A good example of this is our campaign observation for RECON of the TNO 2014TA86. This object was discovered in 2014 by PanStarrs and the recent effort located nearly 10 years of data that had already been collected on this object by PanStarrs but not yet processed. As a result we know where this object is with much more precision that is usual for something discovered in 2014. Without the support from PanStarrs, we wouldn’t even know this object existed and now we are poised to make critical measurements of its size and position. If it turns out to be binary (which is quite likely), we’ll be adding more to our understanding of these distant worlds. Note that the shorter than usual notification of the impending campaign was a result of this recent data dump from PanStarrs coming in. This event popped up in our scans, and it was just too good to pass up, so we made an exception to our normal procedure of providing a month’s notice.
The context of our efforts is greatly expanded with the historic event to come on Jan 1, 2019. New Horizons will have a close flyby of (486958) 2014MU69, a TNO that I discovered by in 2014. It’s a neighbor of this month’s campaign target and whatever we learn from New Horizons will provide a broader understanding of our RECON target.

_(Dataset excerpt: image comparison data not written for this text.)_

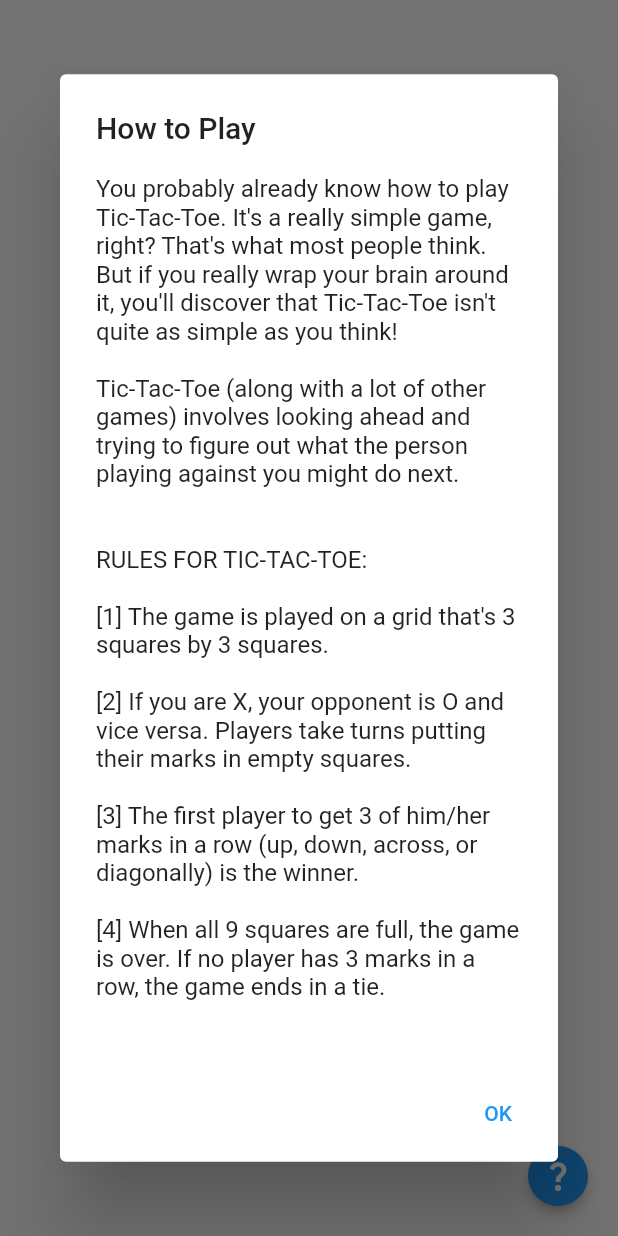
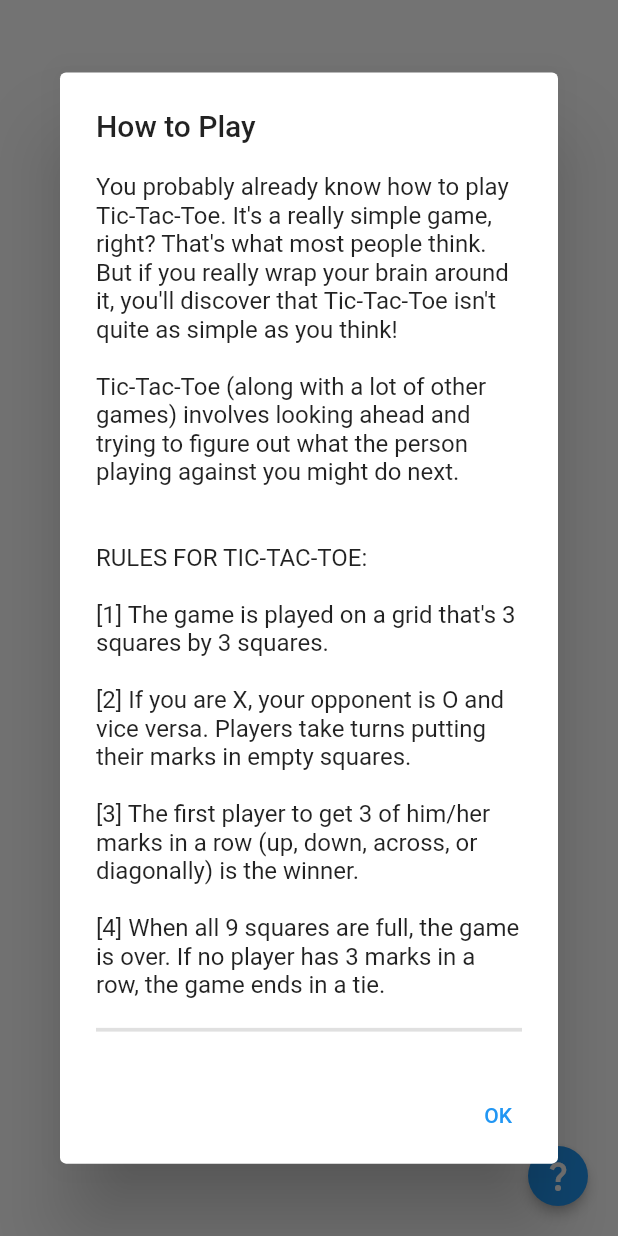
Before and after one commit to Rafeqm/tiktaktu, a Flutter app: the GameScreen screen opened directly, after a tap on the "question mark" icon, on a phone screen of 412 x 824 dp. Run offline on Flutter 3.47's test engine with Material 2 defaults, Android fonts, the phone set to English and light mode, and no system bars.

Commit message:
fix: Add bottom border to the content of 'How to Play' dialog box

```diff
--- a/lib/game_screen.dart
+++ b/lib/game_screen.dart
@@ -22,8 +22,18 @@ class GameScreen extends StatelessWidget {
             builder: (BuildContext _context) {
               return AlertDialog(
                 title: const Text('How to Play'),
-                content: const SingleChildScrollView(
-                  child: Text(rules),
+                content: Container(
+                  decoration: const BoxDecoration(
+                    border: Border(
+                      bottom: BorderSide(
+                        color: Colors.black12,
+                        width: 2.5,
+                      ),
+                    ),
+                  ),
+                  child: const SingleChildScrollView(
+                    child: Text(rules),
+                  ),
                 ),
                 actions: <Widget>[
                   TextButton(
--- a/pubspec.yaml
+++ b/pubspec.yaml
@@ -1,7 +1,7 @@
 name: tiktaktu
 description: Play with whoever you want.
 publish_to: "none" # Remove this line if you wish to publish to pub.dev
-version: 0.6.0-beta.0+1
+version: 0.6.0+1
 
 environment:
   sdk: ">=2.16.1 <3.0.0"
```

What’s even more exciting is that our observations will provide a broader understanding of the New Horizons data as well.
I’m very excited to see what we will learn from New Horizons. I’ve been unbelievably busy this year and last organizing and chasing occultations by MU69. Many of the lessons learned with RECON were a key to the success of those occultation expeditions. I sent 25 teams of astronomers out on three separate occasions. South Africa, Argentina, Senegal, and Colombia were all visited by these dedicated teams of astronomers, braving clouds, storms, high winds, mosquitoes, insane urban traffic, and more. It was an exhausting, yet fulfilling effort, and the team work was truly amazing. All of you that have been a part of RECON can take pride in knowing that you helped make these other efforts a success.
Now it’s our turn. Early in the morning, on Friday, October 12, we will have a shot at our own historic observation of this distant TNO. What will we find? Should we let a minor inconvenience like having to get up in the middle of the night, during the week, to get in our way of learning more about our solar system? I’ve said all along in this project that astronomy isn’t always at a convenient time. We’ll continue the fine tradition of making a special effort to learn more about the universe around us. I’ll be observing from home along with all of you to add my own efforts but you are all truly the stars of the project. I should also warn you that we’re looking at a lot of very nice opportunities in the coming six months during our peak season. It will be RECON like never before. How exciting!